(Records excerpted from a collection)
————————

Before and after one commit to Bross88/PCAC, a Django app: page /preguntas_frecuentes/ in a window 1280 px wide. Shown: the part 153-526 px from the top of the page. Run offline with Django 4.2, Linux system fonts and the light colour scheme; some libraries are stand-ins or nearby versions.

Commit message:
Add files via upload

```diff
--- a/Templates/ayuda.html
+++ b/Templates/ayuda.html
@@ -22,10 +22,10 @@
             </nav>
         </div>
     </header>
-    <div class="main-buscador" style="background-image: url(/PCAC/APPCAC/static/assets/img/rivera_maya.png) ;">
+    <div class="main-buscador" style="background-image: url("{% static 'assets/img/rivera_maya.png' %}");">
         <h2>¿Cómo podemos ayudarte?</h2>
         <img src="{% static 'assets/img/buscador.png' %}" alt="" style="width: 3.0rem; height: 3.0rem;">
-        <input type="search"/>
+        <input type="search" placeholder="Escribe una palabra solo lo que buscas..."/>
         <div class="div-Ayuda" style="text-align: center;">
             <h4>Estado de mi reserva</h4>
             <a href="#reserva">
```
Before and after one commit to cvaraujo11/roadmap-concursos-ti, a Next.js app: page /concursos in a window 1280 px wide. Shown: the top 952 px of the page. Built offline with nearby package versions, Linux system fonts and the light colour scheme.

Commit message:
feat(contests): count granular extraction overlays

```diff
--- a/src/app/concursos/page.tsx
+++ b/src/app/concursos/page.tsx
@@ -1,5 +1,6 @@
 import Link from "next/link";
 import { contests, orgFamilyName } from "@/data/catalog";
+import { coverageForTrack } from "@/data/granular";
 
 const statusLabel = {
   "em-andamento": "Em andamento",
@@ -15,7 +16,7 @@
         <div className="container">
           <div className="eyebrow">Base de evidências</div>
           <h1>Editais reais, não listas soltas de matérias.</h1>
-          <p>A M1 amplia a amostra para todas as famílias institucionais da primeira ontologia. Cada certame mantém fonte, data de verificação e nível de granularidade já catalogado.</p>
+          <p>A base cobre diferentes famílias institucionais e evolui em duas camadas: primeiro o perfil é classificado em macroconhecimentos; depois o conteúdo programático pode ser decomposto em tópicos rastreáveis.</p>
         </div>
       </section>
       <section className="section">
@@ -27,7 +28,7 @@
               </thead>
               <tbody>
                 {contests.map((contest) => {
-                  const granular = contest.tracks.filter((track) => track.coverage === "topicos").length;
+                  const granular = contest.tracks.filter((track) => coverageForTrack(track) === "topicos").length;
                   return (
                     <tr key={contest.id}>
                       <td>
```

————————

Work instruction
Copy every line of the records word for word.

Response
Before and after one commit to Bross88/PCAC, a Django app: page /preguntas_frecuentes/ in a window 1280 px wide. Shown: the part 153-526 px from the top of the page. Run offline with Django 4.2, Linux system fonts and the light colour scheme; some libraries are stand-ins or nearby versions.

Commit message:
Add files via upload

```diff
--- a/Templates/ayuda.html
+++ b/Templates/ayuda.html
@@ -22,10 +22,10 @@
             </nav>
         </div>
     </header>
-    <div class="main-buscador" style="background-image: url(/PCAC/APPCAC/static/assets/img/rivera_maya.png) ;">
+    <div class="main-buscador" style="background-image: url("{% static 'assets/img/rivera_maya.png' %}");">
         <h2>¿Cómo podemos ayudarte?</h2>
         <img src="{% static 'assets/img/buscador.png' %}" alt="" style="width: 3.0rem; height: 3.0rem;">
-        <input type="search"/>
+        <input type="search" placeholder="Escribe una palabra solo lo que buscas..."/>
         <div class="div-Ayuda" style="text-align: center;">
             <h4>Estado de mi reserva</h4>
             <a href="#reserva">
```
Before and after one commit to cvaraujo11/roadmap-concursos-ti, a Next.js app: page /concursos in a window 1280 px wide. Shown: the top 952 px of the page. Built offline with nearby package versions, Linux system fonts and the light colour scheme.

Commit message:
feat(contests): count granular extraction overlays

```diff
--- a/src/app/concursos/page.tsx
+++ b/src/app/concursos/page.tsx
@@ -1,5 +1,6 @@
 import Link from "next/link";
 import { contests, orgFamilyName } from "@/data/catalog";
+import { coverageForTrack } from "@/data/granular";
 
 const statusLabel = {
   "em-andamento": "Em andamento",
@@ -15,7 +16,7 @@
         <div className="container">
           <div className="eyebrow">Base de evidências</div>
           <h1>Editais reais, não listas soltas de matérias.</h1>
-          <p>A M1 amplia a amostra para todas as famílias institucionais da primeira ontologia. Cada certame mantém fonte, data de verificação e nível de granularidade já catalogado.</p>
+          <p>A base cobre diferentes famílias institucionais e evolui em duas camadas: primeiro o perfil é classificado em macroconhecimentos; depois o conteúdo programático pode ser decomposto em tópicos rastreáveis.</p>
         </div>
       </section>
       <section className="section">
@@ -27,7 +28,7 @@
               </thead>
               <tbody>
                 {contests.map((contest) => {
-                  const granular = contest.tracks.filter((track) => track.coverage === "topicos").length;
+                  const granular = contest.tracks.filter((track) => coverageForTrack(track) === "topicos").length;
                   return (
                     <tr key={contest.id}>
                       <td>
```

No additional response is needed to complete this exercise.